In the records below, some lines hold the word "Self". Copy each of those lines.

### Extracted information

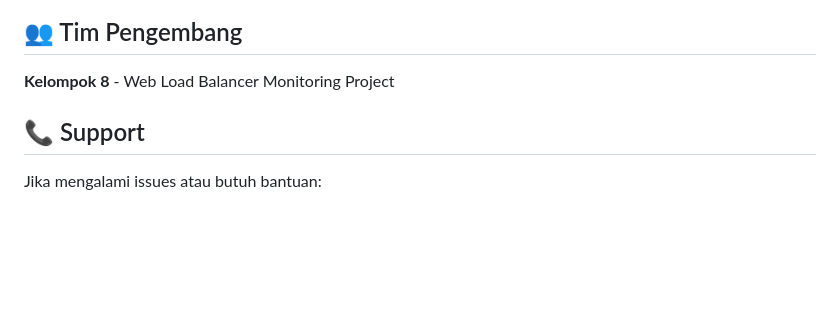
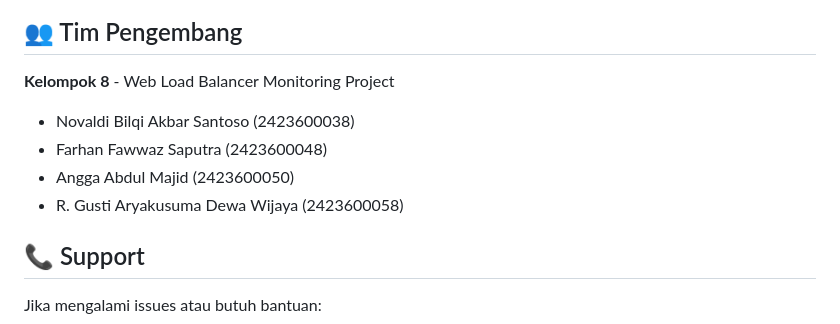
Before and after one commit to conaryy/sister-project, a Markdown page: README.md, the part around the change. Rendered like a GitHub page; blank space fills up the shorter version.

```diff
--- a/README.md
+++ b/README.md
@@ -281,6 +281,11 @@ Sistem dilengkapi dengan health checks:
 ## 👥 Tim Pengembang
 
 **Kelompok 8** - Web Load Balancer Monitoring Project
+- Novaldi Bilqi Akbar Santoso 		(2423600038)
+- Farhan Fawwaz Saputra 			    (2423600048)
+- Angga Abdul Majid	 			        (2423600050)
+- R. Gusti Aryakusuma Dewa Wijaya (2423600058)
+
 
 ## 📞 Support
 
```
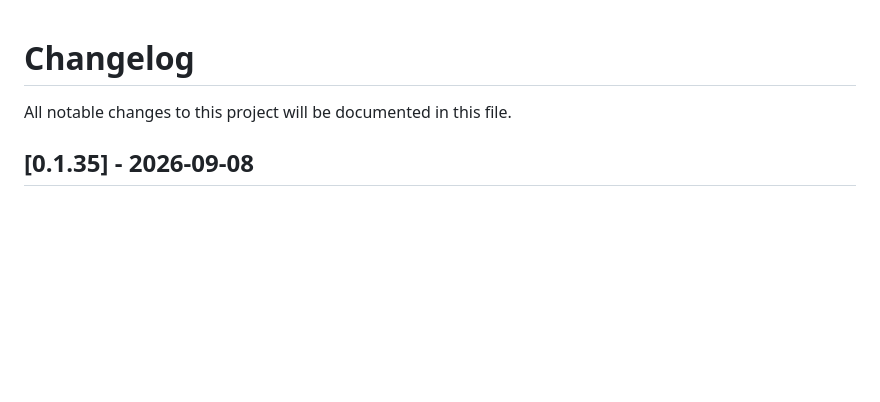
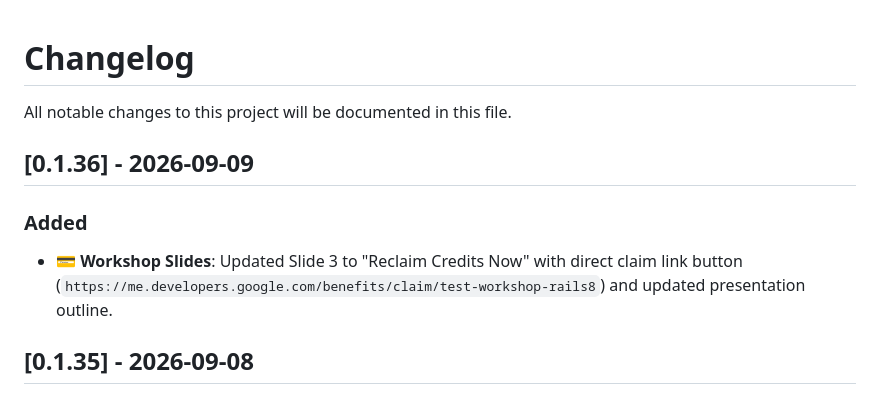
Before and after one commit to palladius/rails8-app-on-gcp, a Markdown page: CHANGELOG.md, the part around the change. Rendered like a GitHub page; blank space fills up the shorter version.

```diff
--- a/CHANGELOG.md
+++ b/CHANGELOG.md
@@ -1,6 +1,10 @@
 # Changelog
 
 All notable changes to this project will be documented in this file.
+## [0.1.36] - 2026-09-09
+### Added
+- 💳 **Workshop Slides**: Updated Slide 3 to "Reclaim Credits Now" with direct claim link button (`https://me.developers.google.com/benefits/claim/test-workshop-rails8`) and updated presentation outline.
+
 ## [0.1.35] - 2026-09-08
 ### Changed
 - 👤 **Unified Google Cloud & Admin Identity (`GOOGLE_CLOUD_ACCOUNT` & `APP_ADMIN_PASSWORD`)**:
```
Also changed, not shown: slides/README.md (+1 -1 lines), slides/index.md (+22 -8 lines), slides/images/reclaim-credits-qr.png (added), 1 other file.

######
### Extracted information

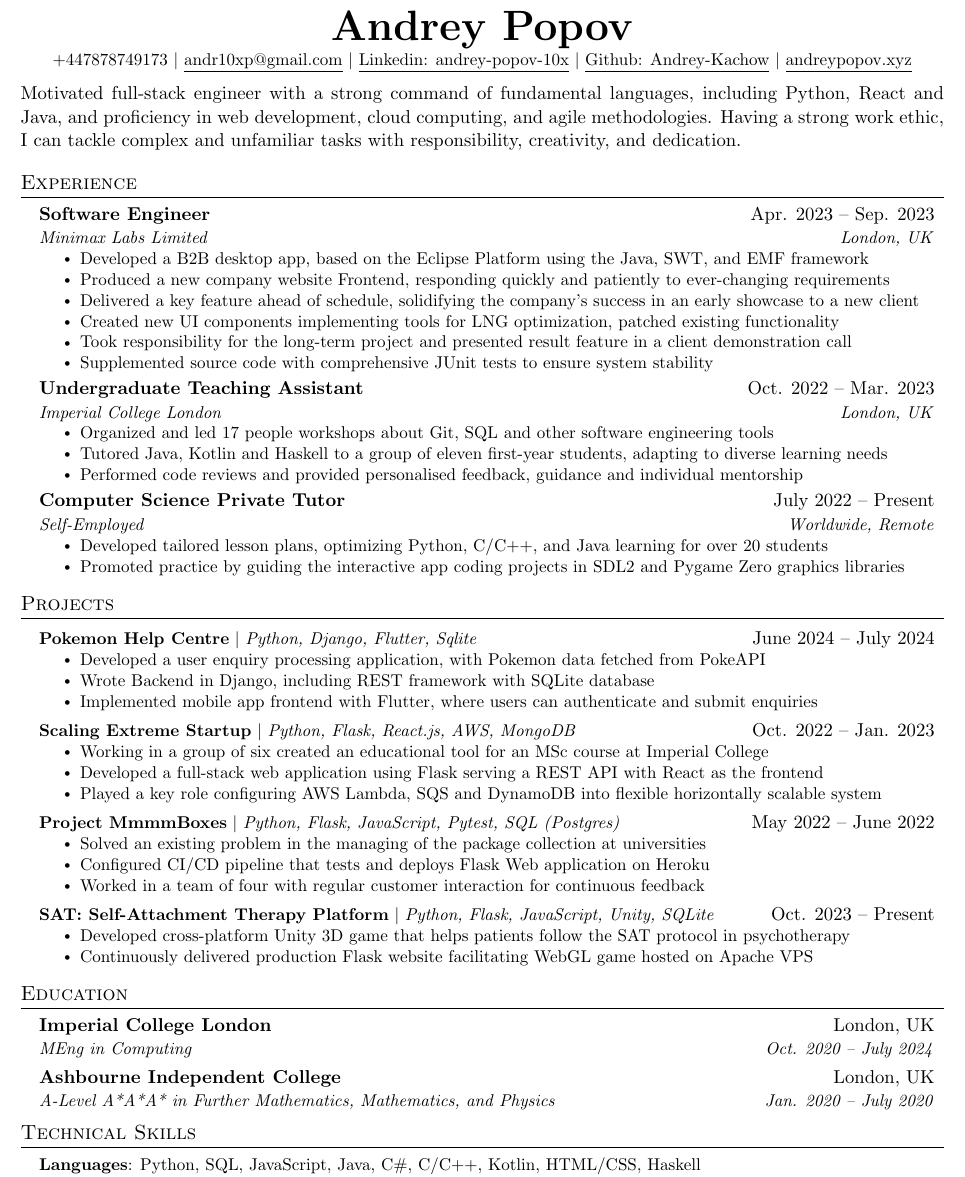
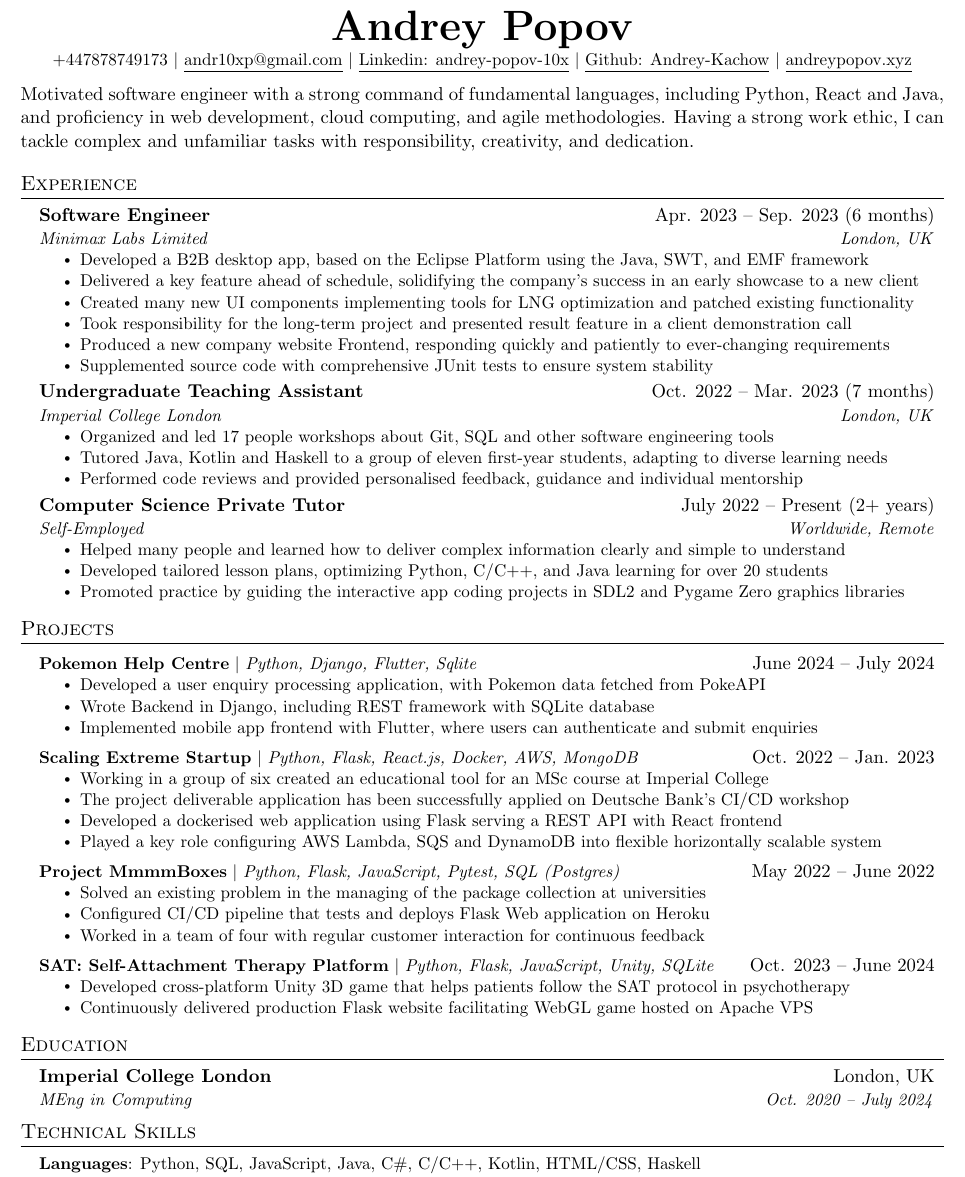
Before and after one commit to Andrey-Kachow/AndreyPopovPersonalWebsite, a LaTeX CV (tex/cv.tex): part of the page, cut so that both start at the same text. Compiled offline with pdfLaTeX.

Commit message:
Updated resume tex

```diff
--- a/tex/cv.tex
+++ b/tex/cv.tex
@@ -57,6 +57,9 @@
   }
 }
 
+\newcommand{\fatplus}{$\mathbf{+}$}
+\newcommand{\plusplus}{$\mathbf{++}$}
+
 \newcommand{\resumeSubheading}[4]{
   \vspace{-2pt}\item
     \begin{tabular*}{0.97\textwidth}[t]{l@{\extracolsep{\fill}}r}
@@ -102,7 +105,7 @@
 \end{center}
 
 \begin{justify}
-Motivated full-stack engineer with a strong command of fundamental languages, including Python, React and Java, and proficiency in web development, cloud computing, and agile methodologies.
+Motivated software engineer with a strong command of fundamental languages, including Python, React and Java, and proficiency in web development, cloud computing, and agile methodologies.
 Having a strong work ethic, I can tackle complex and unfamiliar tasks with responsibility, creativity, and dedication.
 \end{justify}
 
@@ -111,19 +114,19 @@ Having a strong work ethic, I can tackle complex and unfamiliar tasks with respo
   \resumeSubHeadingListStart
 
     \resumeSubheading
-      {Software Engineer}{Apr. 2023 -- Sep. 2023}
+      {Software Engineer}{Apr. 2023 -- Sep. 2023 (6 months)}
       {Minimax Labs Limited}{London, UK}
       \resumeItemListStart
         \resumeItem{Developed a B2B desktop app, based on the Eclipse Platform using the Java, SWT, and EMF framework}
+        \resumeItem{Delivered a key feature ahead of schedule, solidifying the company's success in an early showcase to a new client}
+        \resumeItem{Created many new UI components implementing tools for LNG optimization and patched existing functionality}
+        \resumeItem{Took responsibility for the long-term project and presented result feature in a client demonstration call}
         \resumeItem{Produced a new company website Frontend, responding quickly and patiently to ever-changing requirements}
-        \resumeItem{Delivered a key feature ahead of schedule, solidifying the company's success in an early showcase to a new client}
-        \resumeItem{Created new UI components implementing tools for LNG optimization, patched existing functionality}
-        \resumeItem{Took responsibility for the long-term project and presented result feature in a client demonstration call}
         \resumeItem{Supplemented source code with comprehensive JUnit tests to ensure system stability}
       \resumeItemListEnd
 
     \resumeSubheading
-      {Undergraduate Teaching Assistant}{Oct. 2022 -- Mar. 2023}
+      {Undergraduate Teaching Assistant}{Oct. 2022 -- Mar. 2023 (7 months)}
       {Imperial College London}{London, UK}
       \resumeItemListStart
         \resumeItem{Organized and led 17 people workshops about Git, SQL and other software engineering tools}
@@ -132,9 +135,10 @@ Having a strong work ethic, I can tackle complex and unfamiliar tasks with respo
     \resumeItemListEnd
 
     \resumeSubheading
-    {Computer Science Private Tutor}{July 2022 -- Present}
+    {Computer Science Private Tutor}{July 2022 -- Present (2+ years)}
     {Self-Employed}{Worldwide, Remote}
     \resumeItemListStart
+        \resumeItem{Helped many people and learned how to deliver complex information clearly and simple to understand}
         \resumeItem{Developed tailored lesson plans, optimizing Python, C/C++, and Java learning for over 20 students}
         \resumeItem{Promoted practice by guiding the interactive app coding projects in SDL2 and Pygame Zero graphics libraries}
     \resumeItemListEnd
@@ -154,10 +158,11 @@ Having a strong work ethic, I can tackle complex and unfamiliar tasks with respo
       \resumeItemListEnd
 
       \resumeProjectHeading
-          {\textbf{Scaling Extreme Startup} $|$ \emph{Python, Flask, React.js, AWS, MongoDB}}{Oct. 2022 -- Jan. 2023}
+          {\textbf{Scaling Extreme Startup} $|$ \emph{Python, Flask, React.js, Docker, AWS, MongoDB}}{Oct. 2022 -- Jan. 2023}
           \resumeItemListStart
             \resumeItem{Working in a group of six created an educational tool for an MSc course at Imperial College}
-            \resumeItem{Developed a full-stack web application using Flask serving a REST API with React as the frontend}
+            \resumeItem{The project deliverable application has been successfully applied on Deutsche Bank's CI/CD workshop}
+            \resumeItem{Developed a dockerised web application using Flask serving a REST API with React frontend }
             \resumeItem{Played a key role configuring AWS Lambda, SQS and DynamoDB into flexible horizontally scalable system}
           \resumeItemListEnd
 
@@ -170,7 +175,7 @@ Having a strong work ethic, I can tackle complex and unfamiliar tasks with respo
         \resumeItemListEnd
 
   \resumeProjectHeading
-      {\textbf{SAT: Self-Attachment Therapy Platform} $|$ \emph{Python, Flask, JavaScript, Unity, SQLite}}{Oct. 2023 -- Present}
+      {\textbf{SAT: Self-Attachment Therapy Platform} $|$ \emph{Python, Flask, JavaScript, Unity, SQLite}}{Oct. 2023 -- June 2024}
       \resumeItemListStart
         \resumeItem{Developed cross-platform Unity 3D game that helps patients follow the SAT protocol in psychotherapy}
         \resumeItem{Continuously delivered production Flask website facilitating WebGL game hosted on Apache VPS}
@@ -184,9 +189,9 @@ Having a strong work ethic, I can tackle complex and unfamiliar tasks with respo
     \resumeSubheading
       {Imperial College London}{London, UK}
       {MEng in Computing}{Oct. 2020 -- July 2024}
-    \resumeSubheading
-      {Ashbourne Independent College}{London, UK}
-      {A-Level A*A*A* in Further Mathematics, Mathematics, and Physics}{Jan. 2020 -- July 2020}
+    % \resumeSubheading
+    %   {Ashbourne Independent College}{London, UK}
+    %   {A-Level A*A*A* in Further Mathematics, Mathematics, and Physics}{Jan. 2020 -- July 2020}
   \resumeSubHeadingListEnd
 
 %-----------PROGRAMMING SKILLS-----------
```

######

Answer to the problem ->
     {Self-Employed}{Worldwide, Remote}
-      {\textbf{SAT: Self-Attachment Therapy Platform} $|$ \emph{Python, Flask, JavaScript, Unity, SQLite}}{Oct. 2023 -- Present}
+      {\textbf{SAT: Self-Attachment Therapy Platform} $|$ \emph{Python, Flask, JavaScript, Unity, SQLite}}{Oct. 2023 -- June 2024}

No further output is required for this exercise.